**Input data**.

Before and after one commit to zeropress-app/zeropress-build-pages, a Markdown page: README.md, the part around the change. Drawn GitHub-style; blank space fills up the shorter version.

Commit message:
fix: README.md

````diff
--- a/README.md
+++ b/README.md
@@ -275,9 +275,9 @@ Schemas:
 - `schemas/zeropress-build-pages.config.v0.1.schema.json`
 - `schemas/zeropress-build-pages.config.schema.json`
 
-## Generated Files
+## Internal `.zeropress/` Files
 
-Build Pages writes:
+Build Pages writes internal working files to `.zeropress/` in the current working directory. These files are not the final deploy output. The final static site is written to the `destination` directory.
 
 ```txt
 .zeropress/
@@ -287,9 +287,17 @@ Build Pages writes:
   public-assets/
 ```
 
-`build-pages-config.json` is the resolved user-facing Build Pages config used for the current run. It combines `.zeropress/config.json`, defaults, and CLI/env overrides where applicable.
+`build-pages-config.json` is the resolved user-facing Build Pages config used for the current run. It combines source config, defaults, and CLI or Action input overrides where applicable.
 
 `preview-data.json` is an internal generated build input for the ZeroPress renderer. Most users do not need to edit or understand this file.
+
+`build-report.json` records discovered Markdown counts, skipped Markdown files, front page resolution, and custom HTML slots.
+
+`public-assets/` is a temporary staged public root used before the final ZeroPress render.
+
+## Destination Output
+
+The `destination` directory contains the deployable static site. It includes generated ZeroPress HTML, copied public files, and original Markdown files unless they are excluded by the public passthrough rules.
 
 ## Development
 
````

**Directions**. Would you write the records out again, word for word?

**Answer area**.
Before and after one commit to zeropress-app/zeropress-build-pages, a Markdown page: README.md, the part around the change. Drawn GitHub-style; blank space fills up the shorter version.

Commit message:
fix: README.md

````diff
--- a/README.md
+++ b/README.md
@@ -275,9 +275,9 @@ Schemas:
 - `schemas/zeropress-build-pages.config.v0.1.schema.json`
 - `schemas/zeropress-build-pages.config.schema.json`
 
-## Generated Files
+## Internal `.zeropress/` Files
 
-Build Pages writes:
+Build Pages writes internal working files to `.zeropress/` in the current working directory. These files are not the final deploy output. The final static site is written to the `destination` directory.
 
 ```txt
 .zeropress/
@@ -287,9 +287,17 @@ Build Pages writes:
   public-assets/
 ```
 
-`build-pages-config.json` is the resolved user-facing Build Pages config used for the current run. It combines `.zeropress/config.json`, defaults, and CLI/env overrides where applicable.
+`build-pages-config.json` is the resolved user-facing Build Pages config used for the current run. It combines source config, defaults, and CLI or Action input overrides where applicable.
 
 `preview-data.json` is an internal generated build input for the ZeroPress renderer. Most users do not need to edit or understand this file.
+
+`build-report.json` records discovered Markdown counts, skipped Markdown files, front page resolution, and custom HTML slots.
+
+`public-assets/` is a temporary staged public root used before the final ZeroPress render.
+
+## Destination Output
+
+The `destination` directory contains the deployable static site. It includes generated ZeroPress HTML, copied public files, and original Markdown files unless they are excluded by the public passthrough rules.
 
 ## Development
 
````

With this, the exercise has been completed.